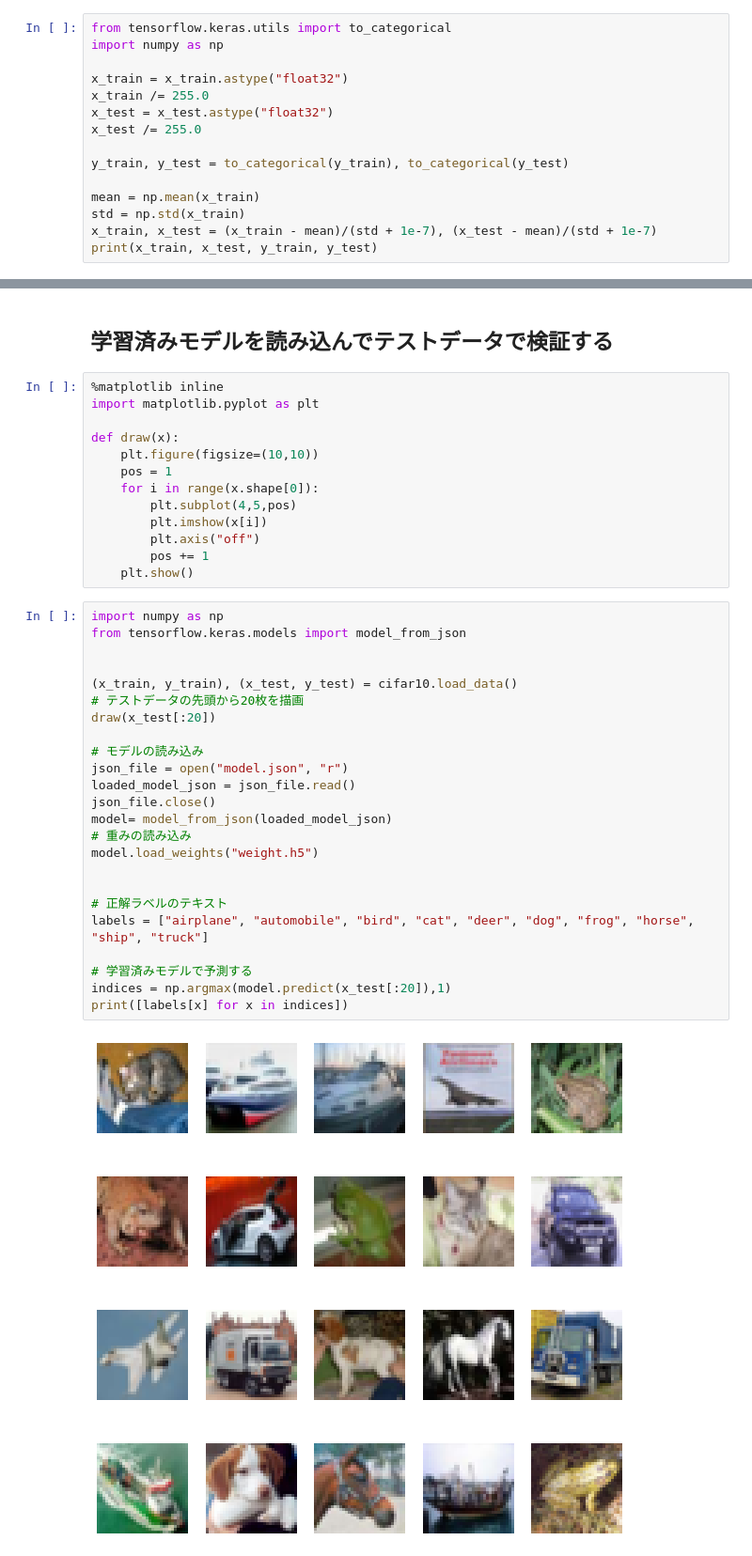
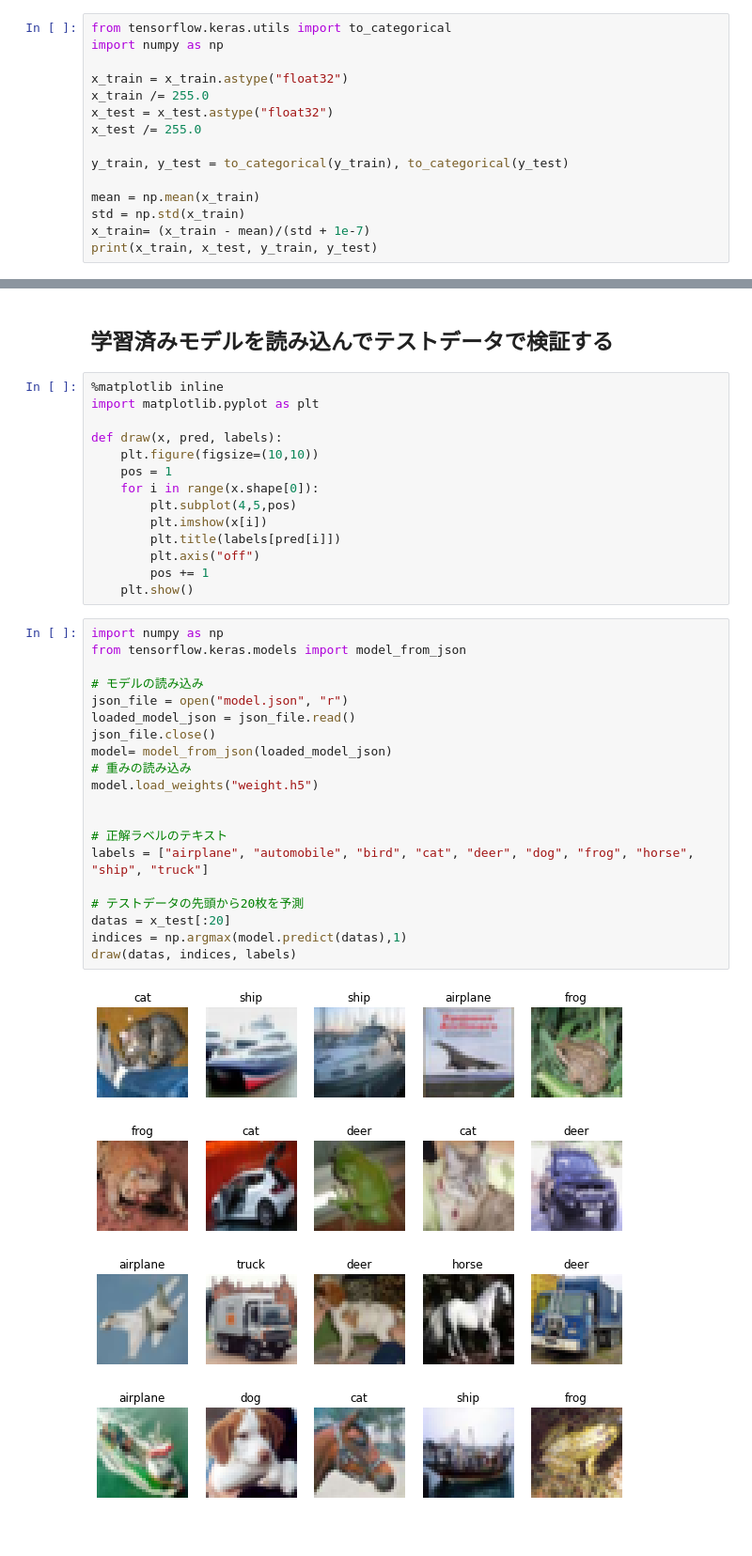
Before and after one commit to n-yuzuto/General-object-recognition-in-Keras-style-improved-version-__Tensorflow_and_Keras__, a Jupyter notebook: General_object_recognition_in_Keras_style_(improved_version).ipynb, the cells around one changed output, grey strips where cells are left out. Shown at 94% size. Cells and saved outputs as stored; diff of their text form; blank space fills up the shorter version.

```diff
--- a/General_object_recognition_in_Keras_style_(improved_version).ipynb
+++ b/General_object_recognition_in_Keras_style_(improved_version).ipynb
@@ -70,7 +73,7 @@ y_train, y_test = to_categorical(y_train), to_categorical(y_test)
 
 mean = np.mean(x_train)
 std = np.std(x_train)
-x_train, x_test = (x_train - mean)/(std + 1e-7), (x_test - mean)/(std + 1e-7)
+x_train= (x_train - mean)/(std + 1e-7)
 print(x_train, x_test, y_train, y_test)
 # %% [output]
 [[[[-0.9619317  -0.9151664  -0.899578  ]
@@ -378,38 +384,35 @@ model.save_weights("weight.h5") # HD5形式で保存
 %matplotlib inline
 import matplotlib.pyplot as plt
 
-def draw(x):
+def draw(x, pred, labels):
     plt.figure(figsize=(10,10))
     pos = 1
     for i in range(x.shape[0]):
         plt.subplot(4,5,pos)
         plt.imshow(x[i])
+        plt.title(labels[pred[i]])
         plt.axis("off")
         pos += 1
     plt.show()
 # %%
 import numpy as np
 from tensorflow.keras.models import model_from_json
-
-
-(x_train, y_train), (x_test, y_test) = cifar10.load_data()
-# テストデータの先頭から20枚を描画
-draw(x_test[:20])
 
 # モデルの読み込み
 json_file = open("model.json", "r")
 loaded_model_json = json_file.read()
 json_file.close()
 model= model_from_json(loaded_model_json)
 # 重みの読み込み
 model.load_weights("weight.h5")
 
 
 # 正解ラベルのテキスト
 labels = ["airplane", "automobile", "bird", "cat", "deer", "dog", "frog", "horse", "ship", "truck"]
 
-# 学習済みモデルで予測する
-indices = np.argmax(model.predict(x_test[:20]),1)
-print([labels[x] for x in indices])
+# テストデータの先頭から20枚を予測
+datas = x_test[:20]
+indices = np.argmax(model.predict(datas),1)
+draw(datas, indices, labels)
 # %% [output]
-[figure, old version]
+[figure, new version]
```
Also changed, not shown: parts of 7 cells of this notebook.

========================

* [Aim of the task] Wherever "indices" appears in the listing, report the line it is on.

* [Response]
-indices = np.argmax(model.predict(x_test[:20]),1)
-print([labels[x] for x in indices])
+indices = np.argmax(model.predict(datas),1)
+draw(datas, indices, labels)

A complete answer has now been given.